WHAT IS EXPECTED
The lines to copy are those in the listing below that contain the word "wordSpacings".

DATA PROVIDED
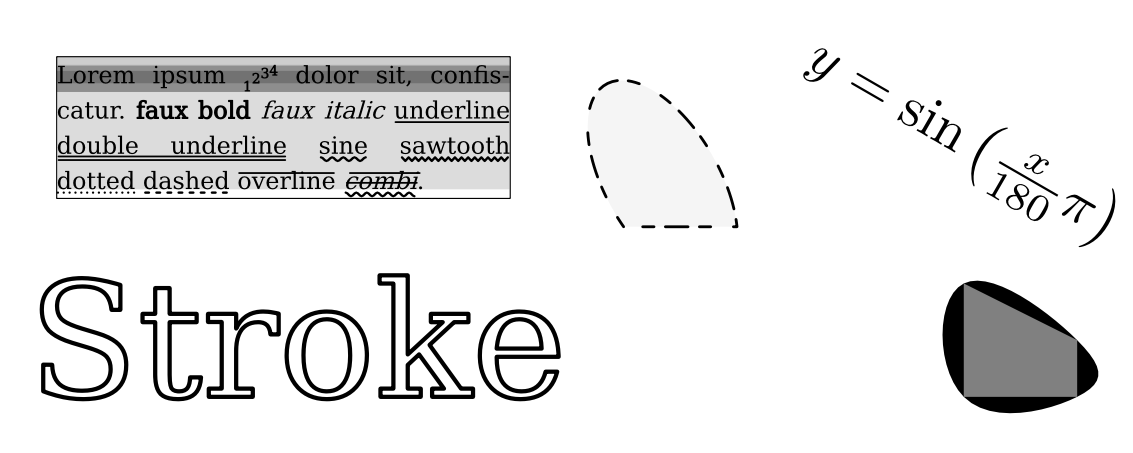
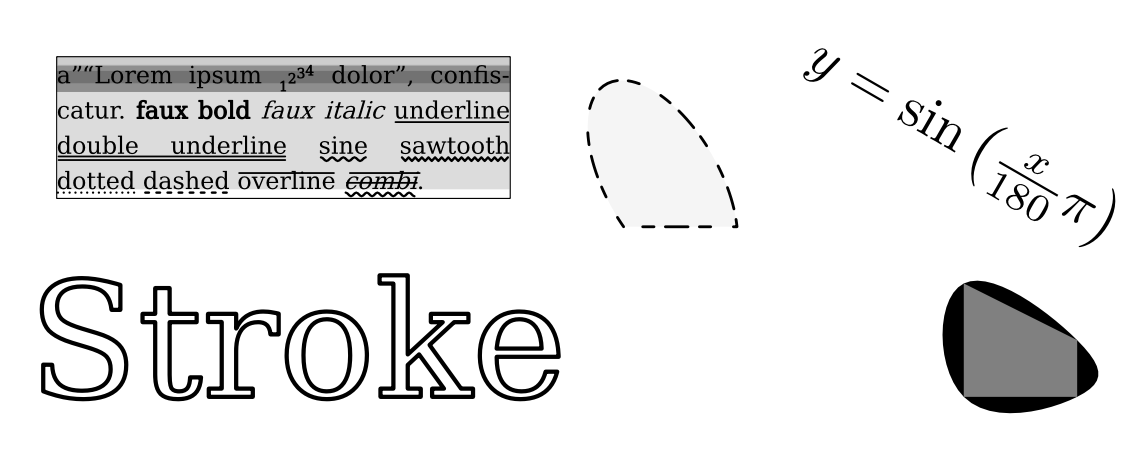
Clean up Text

Changed region(s): [[0.0309, 0.1236, 0.3707, 0.1854]]

diff --git a/text.go b/text.go
@@ -59,7 +59,7 @@ type span interface {
 	ToPath(float64) *Path
 }
 
-////////////////////////////////
+////////////////////////////////////////////////////////////////
 
 type RichText struct {
 	spans      []span
@@ -392,30 +392,30 @@ func (t *Text) ToSVG(x, y, rot float64, c color.Color) string {
 			switch span := ls.span.(type) {
 			case textSpan:
 				name, size, style := span.ff.Info() // TODO: use faux styles and decoration
-				span.splitAtSpacings(ls.dx, ls.w, func(dx, w, glyphSpacing float64, s string) {
-					sb.WriteString("<tspan x=\"")
-					writeFloat64(&sb, x+dx)
-					sb.WriteString("\" y=\"")
-					writeFloat64(&sb, y-line.y)
-					if glyphSpacing > 0.0 {
-						sb.WriteString("\" textLength=\"")
-						writeFloat64(&sb, w)
-					}
-					sb.WriteString("\" font-family=\"")
-					sb.WriteString(name)
-					sb.WriteString("\" font-size=\"")
-					writeFloat64(&sb, size)
-					if style&Italic != 0 {
-						sb.WriteString("\" font-style=\"italic")
-					}
-					if style&Bold != 0 {
-						sb.WriteString("\" font-weight=\"bold")
-					}
-					sb.WriteString("\">")
-					s = span.ff.f.transform(s, w == 0.0)
-					sb.WriteString(s)
-					sb.WriteString("</tspan>")
-				})
+				glyphSpacing := span.getGlyphSpacing(ls.w)
+
+				sb.WriteString("<tspan x=\"")
+				writeFloat64(&sb, x+ls.dx)
+				sb.WriteString("\" y=\"")
+				writeFloat64(&sb, y-line.y)
+				if glyphSpacing > 0.0 {
+					sb.WriteString("\" textLength=\"")
+					writeFloat64(&sb, span.textWidth+float64(utf8.RuneCountInString(span.s))*glyphSpacing)
+				}
+				sb.WriteString("\" font-family=\"")
+				sb.WriteString(name)
+				sb.WriteString("\" font-size=\"")
+				writeFloat64(&sb, size)
+				if style&Italic != 0 {
+					sb.WriteString("\" font-style=\"italic")
+				}
+				if style&Bold != 0 {
+					sb.WriteString("\" font-weight=\"bold")
+				}
+				sb.WriteString("\">")
+				span.s = span.ff.f.transform(span.s, glyphSpacing == 0.0)
+				sb.WriteString(span.s)
+				sb.WriteString("</tspan>")
 			default:
 				panic("unsupported span type")
 			}
@@ -425,16 +425,17 @@ func (t *Text) ToSVG(x, y, rot float64, c color.Color) string {
 	return sb.String()
 }
 
+////////////////////////////////////////////////////////////////
+
 type textSpan struct {
-	ff        FontFace
-	s         string
-	textWidth float64
-	//sentenceSpacings int
-	//wordSpacings     int
+	ff             FontFace
+	s              string
+	textWidth      float64
 	glyphSpacings  int
 	wordBoundaries []textBoundary
 }
 
+// TODO: proper transformation of typographic elements, ie. including surrounding text
 func newTextSpan(ff FontFace, s string) textSpan {
 	textWidth := ff.TextWidth(s)
 	wordBoundaries, glyphSpacings := calcWordBoundaries(s)
@@ -477,31 +478,22 @@ func (ts textSpan) Split(width float64) (span, span) {
 	return nil, ts
 }
 
-func (ts textSpan) ToPath(width float64) *Path {
-	//sentenceSpacing := 0.0
-	//wordSpacing := 0.0
+func (ts textSpan) getGlyphSpacing(width float64) float64 {
 	glyphSpacing := 0.0
-	if width > ts.textWidth {
-		widthLeft := width - ts.textWidth
-		xHeight := ts.ff.Metrics().XHeight
-		//if ts.sentenceSpacings > 0 {
-		//	sentenceSpacing = math.Min(widthLeft/float64(ts.sentenceSpacings), xHeight*MaxSentenceSpacing)
-		//	widthLeft -= float64(ts.sentenceSpacings) * sentenceSpacing
-		//}
-		//if ts.wordSpacings > 0 {
-		//	wordSpacing = math.Min(widthLeft/float64(ts.wordSpacings), xHeight*MaxWordSpacing)
-		//	widthLeft -= float64(ts.wordSpacings) * wordSpacing
-		//}
-		if ts.glyphSpacings > 0 {
-			glyphSpacing = math.Min(widthLeft/float64(ts.glyphSpacings), xHeight*MaxGlyphSpacing)
-		}
+	maxGlyphSpacing := ts.ff.Metrics().XHeight * MaxGlyphSpacing
+	if 0 < ts.glyphSpacings && ts.textWidth < width && width < ts.textWidth+float64(ts.glyphSpacings)*maxGlyphSpacing {
+		glyphSpacing = (width - ts.textWidth) / float64(ts.glyphSpacings)
 	}
+	return glyphSpacing
+}
+
+func (ts textSpan) ToPath(width float64) *Path {
+	glyphSpacing := ts.getGlyphSpacing(width)
 	s := ts.ff.f.transform(ts.s, glyphSpacing == 0.0)
 
 	x := 0.0
 	p := &Path{}
 	var rPrev rune
-	//iBoundary := 0
 	for i, r := range s {
 		if i > 0 {
 			x += ts.ff.Kerning(rPrev, r)
@@ -512,64 +504,13 @@ func (ts textSpan) ToPath(width float64) *Path {
 		p.Append(pr)
 		x += advance
 
-		spacing := glyphSpacing
-		//if iBoundary < len(ts.textBoundaries) && ts.textBoundaries[iBoundary].pos == i {
-		//	if ts.textBoundaries[iBoundary].kind == wordBoundary {
-		//		spacing = wordSpacing
-		//	} else if ts.textBoundaries[iBoundary].kind == sentenceBoundary {
-		//		spacing = sentenceSpacing
-		//	}
-		//	iBoundary++
-		//}
-		x += spacing
+		x += glyphSpacing
 		rPrev = r
 	}
 	return p
 }
 
-// TODO: remove
-func (ts textSpan) splitAtSpacings(spanDx, width float64, f func(float64, float64, float64, string)) {
-	//spaceWidth := ts.ff.TextWidth(" ")
-	//sentenceSpacing := 0.0
-	//wordSpacing := 0.0
-	glyphSpacing := 0.0
-	if width > ts.textWidth {
-		widthLeft := width - ts.textWidth
-		xHeight := ts.ff.Metrics().XHeight
-		//	if ts.sentenceSpacings > 0 {
-		//		sentenceSpacing = math.Min(widthLeft/float64(ts.sentenceSpacings), xHeight*MaxSentenceSpacing)
-		//		widthLeft -= float64(ts.sentenceSpacings) * sentenceSpacing
-		//	}
-		//	if ts.wordSpacings > 0 {
-		//		wordSpacing = math.Min(widthLeft/float64(ts.wordSpacings), xHeight*MaxWordSpacing)
-		//		widthLeft -= float64(ts.wordSpacings) * wordSpacing
-		//	}
-		if ts.glyphSpacings > 0 {
-			glyphSpacing = math.Min(widthLeft/float64(ts.glyphSpacings), xHeight*MaxGlyphSpacing)
-		}
-	}
-	//if sentenceSpacing > 0.0 || wordSpacing > 0.0 {
-	//	prevPos := 0
-	//	dx := spanDx
-	//	for _, textBoundary := range ts.textBoundaries {
-	//		s := ts.s[prevPos:textBoundary.pos]
-	//		w := ts.ff.TextWidth(s)
-	//		if glyphSpacing > 0.0 {
-	//			w += float64(utf8.RuneCountInString(s)-1) * glyphSpacing
-	//		}
-	//		f(dx, w, glyphSpacing, s)
-	//		prevPos = textBoundary.pos + 1
-	//		dx += ts.ff.TextWidth(s) + spaceWidth + float64(utf8.RuneCountInString(s))*glyphSpacing
-	//		if textBoundary.kind == wordBoundary {
-	//			dx += wordSpacing
-	//		} else if textBoundary.kind == sentenceBoundary {
-	//			dx += sentenceSpacing
-	//		}
-	//	}
-	//} else {
-	f(spanDx, width, glyphSpacing, ts.s)
-	//}
-}
+////////////////////////////////////////////////////////////////
 
 type textBoundaryKind int
 

diff --git a/example/example.go b/example/example.go
@@ -91,12 +91,12 @@ func drawText(c *canvas.C, x, y float64, face canvas.FontFace, rich *canvas.Rich
 func Draw(c *canvas.C) {
 	face := dejaVuSerif.Face(12.0)
 	rich := canvas.NewRichText()
-	rich.Add(face, "Lorem ipsum ")
+	rich.Add(face, "\"Lorem ipsum ")
 	rich.Add(face.Faux(canvas.Subscript), "1")
 	rich.Add(face.Faux(canvas.Inferior), "2")
 	rich.Add(face.Faux(canvas.Superior), "3")
 	rich.Add(face.Faux(canvas.Superscript), "4")
-	rich.Add(face, " dolor sit, confis\u200bcatur. ")
+	rich.Add(face, " dolor\", confis\u200bcatur. ")
 	rich.Add(face.Faux(canvas.Bold), "faux bold ")
 	rich.Add(face.Faux(canvas.Italic), "faux\titalic ")
 	rich.Add(face.Decoration(canvas.Underline), "underline")

diff --git a/README.md b/README.md
@@ -4,7 +4,7 @@ Canvas is a common vector drawing target that can output SVG, PDF, EPS and raste
 
 ![Example](https://raw.githubusercontent.com/tdewolff/canvas/master/example/example.png)
 
-Figure 1: top-left you can see text being fitted into a box and their bounding box (light grey), the space between the words on the first row is being stretched to fill the whole width. The second row shows typographic substitution (the quotes) and ligature support (fi, ffi, ffl, ...). Below the text box, the word "stroke" is being stroked and drawn as a path. Top-right we see a LaTeX formula that has been converted to a path. Left of that we see ellipse support showcasing precise dashing, notably the length of e.g. the short dash is equal wherever it is (approximated through arc length parametrization) on the curve. It also shows support for alternating dash lengths, in this case (2.0, 4.0, 2.0) for dashes and for spaces. Note that the dashes themselves are elliptical arcs as well (thus exactly precise even if magnified greatly). In the bottom-right we see a closed polygon of four points being smoothed by cubic Béziers that are smooth along the whole path (works for both open and closed paths).
+Figure 1: top-left you can see text being fitted into a box and their bounding box (light grey), the spaces between the words on the first row are being stretched to fill the whole width. You can see all the possible styles and text decorations applied. Also note the typographic substitutions (the quotes) and ligature support (fi, ffi, ffl, ...). Below the text box, the word "stroke" is being stroked and drawn as a path. Top-right we see a LaTeX formula that has been converted to a path. Left of that we see ellipse support showcasing precise dashing, notably the length of e.g. the short dash is equal wherever it is (approximated through arc length parametrization) on the curve. It also shows support for alternating dash lengths, in this case (2.0, 4.0, 2.0) for dashes and for spaces. Note that the dashes themselves are elliptical arcs as well (thus exactly precise even if magnified greatly). In the bottom-right we see a closed polygon of four points being smoothed by cubic Béziers that are smooth along the whole path (works for both open and closed paths).
 
 Terminology: a path is a sequence of drawing commands (MoveTo, LineTo, QuadTo, CubeTo, ArcTo, Close) that completely describe a path. QuadTo and CubeTo are quadratic and cubic Béziers respectively, ArcTo is an elliptical arc, and Close is a LineTo to the last MoveTo command and closes the path (sometimes this has a special meaning such as when stroking). A path can consist of several path segments by having multiple MoveTos, Closes, or the pair of Close and MoveTo. Flattening is the action of converting the QuadTo, CubeTo and ArcTo commands into LineTos.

OUTPUT FOR THIS EXERCISE
-	//wordSpacings     int
-		//if ts.wordSpacings > 0 {
-		//	wordSpacing = math.Min(widthLeft/float64(ts.wordSpacings), xHeight*MaxWordSpacing)
-		//	widthLeft -= float64(ts.wordSpacings) * wordSpacing
-		//	if ts.wordSpacings > 0 {
-		//		wordSpacing = math.Min(widthLeft/float64(ts.wordSpacings), xHeight*MaxWordSpacing)
-		//		widthLeft -= float64(ts.wordSpacings) * wordSpacing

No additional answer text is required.